The good thing is Angela’s position allows her to instigate change. When trying to repair a toxic work culture, she recommends doing the following:

Cultivate self-expression.

“I try to cultivate an environment where my team can and explore their curiosity where they can make mistakes and won’t be judged,” she shares. “It is also important to practice what psychologist Harriet Lerner teaches, which is ‘to listen with the same passion with which we want to be heard.’”

Connect with people on a personal level.

“It’s important to connect with your team on a personal level when they are comfortable. Sometimes the performance of employees is affected by external factors, and that’s worth knowing so you can support them better. My goal when someone has a problem is to be there for them even more during their lowest and help them as much as I can .” She adds, “They need to be reassured that I will be with them during bad times.”

Build camaraderie.

“In the previous companies I’ve worked at, I implemented Thirsty Thursday, where employees can gather over drinks, snacks, and games. It’s not about the food or beverages, but about building camaraderie so that when conflict arises, they have that built-in relationship that can help prevent drama.
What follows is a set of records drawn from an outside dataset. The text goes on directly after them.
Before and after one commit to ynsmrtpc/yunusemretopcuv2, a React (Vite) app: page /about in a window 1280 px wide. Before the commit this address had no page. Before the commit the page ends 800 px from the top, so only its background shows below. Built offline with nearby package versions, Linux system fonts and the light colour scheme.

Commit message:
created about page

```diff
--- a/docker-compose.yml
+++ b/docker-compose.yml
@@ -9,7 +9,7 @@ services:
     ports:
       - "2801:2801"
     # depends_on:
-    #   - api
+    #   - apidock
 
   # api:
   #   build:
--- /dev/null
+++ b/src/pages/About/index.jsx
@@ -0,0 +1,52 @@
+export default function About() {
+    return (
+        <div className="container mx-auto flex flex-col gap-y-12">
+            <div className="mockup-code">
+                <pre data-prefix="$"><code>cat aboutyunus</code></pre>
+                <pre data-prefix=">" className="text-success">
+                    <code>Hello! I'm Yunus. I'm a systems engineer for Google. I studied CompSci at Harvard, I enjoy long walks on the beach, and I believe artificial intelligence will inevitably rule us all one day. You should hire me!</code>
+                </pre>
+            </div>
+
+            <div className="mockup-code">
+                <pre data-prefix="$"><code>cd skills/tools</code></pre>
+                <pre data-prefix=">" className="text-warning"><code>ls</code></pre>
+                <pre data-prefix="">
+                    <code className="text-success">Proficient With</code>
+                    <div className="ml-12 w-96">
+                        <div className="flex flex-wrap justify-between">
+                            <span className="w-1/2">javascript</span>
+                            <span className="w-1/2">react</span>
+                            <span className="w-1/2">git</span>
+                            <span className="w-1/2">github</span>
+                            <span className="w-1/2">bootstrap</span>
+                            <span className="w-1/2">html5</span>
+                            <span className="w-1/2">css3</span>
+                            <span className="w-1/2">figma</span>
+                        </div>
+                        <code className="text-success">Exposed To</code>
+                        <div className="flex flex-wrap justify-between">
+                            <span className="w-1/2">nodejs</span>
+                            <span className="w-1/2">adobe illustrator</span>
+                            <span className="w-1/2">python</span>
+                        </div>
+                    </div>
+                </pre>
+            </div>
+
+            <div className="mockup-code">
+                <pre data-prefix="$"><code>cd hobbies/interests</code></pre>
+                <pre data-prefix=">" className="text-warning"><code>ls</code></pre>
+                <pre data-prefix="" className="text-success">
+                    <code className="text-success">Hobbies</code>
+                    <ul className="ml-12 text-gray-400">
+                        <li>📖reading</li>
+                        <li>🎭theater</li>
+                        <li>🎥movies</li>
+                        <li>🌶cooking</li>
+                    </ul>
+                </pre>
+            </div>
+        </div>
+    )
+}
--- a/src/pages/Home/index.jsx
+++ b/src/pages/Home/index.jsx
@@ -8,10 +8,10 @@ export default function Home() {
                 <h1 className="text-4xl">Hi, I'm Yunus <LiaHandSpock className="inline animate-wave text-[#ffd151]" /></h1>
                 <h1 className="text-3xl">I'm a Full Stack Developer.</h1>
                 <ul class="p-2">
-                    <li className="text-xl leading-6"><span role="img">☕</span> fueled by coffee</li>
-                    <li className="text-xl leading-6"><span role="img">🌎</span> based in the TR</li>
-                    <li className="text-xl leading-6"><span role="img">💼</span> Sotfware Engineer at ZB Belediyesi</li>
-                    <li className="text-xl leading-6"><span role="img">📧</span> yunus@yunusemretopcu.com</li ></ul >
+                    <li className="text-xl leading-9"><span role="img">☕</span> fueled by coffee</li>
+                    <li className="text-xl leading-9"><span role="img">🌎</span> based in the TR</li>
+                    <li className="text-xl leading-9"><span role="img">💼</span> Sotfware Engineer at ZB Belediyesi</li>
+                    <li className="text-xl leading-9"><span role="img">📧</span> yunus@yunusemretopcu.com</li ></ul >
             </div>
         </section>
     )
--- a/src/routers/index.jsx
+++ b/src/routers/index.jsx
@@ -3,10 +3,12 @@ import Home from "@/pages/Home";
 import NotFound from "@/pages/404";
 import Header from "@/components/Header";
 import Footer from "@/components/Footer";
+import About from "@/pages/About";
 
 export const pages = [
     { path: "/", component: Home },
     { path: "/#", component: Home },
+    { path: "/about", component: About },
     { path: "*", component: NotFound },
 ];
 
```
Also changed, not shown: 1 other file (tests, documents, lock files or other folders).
Extend help in challenging times.

“Make sure your team has enough resources to perform their jobs and always have a pool of freelancers on standby to provide them with extra support.” She adds, “We send our employees medicine kits and fruit baskets during health emergencies. We send their families food every day for 14 days, so they don’t need to worry about shopping and cooking. More importantly, we reassure them that it’s okay not to think about work when you’re sick.”

Toxic Work Culture Makes It Difficult for People to Love Their Job

The saying goes, do what you love and you’ll never have to work a day in your life. Michelle del Rosario, co-founder and CEO of an end-to-end communications firm, believes it’s difficult for employees to love their jobs when the processes, people, and tasks themselves are flawed. “This happens when management doesn’t think, adapt, and listen to what their team needs and feels,” Michelle says.

Still, even with the best managers, occasional feelings of dissatisfaction are inevitable. “To address this, we offer wellness programs at the office. We engage with a wellness coach, allot three mental health day leaves on top of and sick leave, and organize team bonding activities outside of work,” she shares.

“Everyone we work with has feelings and encounters challenges. The world is stressful enough, so our goal is to make work life pleasant and enjoyable. When people enjoy what they do, it gets them through the toughest times at work. When we take good care of our team, they will eventually take care of our business without being asked,” she adds.

Feeling weighed down by a stressful work environment? Stay cool even during challenging times with a beauty regimen that keeps you looking composed and professional. Smooth your hair with TRESemmé Keratin Smooth Shine Serum, which gives you that glossy, professional blow-dry look. Keep your skin fresh and hydrated for up to 24 hours with Dove Go Fresh Cucumber & Green Tea Body Wash, and prevent body odor while brightening your underarms with Rexona Dry Serum Deodorant Vit C + Anti-Stain.

A healthy work culture is not something that Human Resources can magically hand to employees – you build it together patiently. However, those in positions of authority have a bigger responsibility to make sure programs that promote well-being are implemented. Does your boss or HR take care of you? Don’t be afraid to share your suggestions with them. If they take it the wrong way, maybe it’s time to move somewhere less, well, toxic.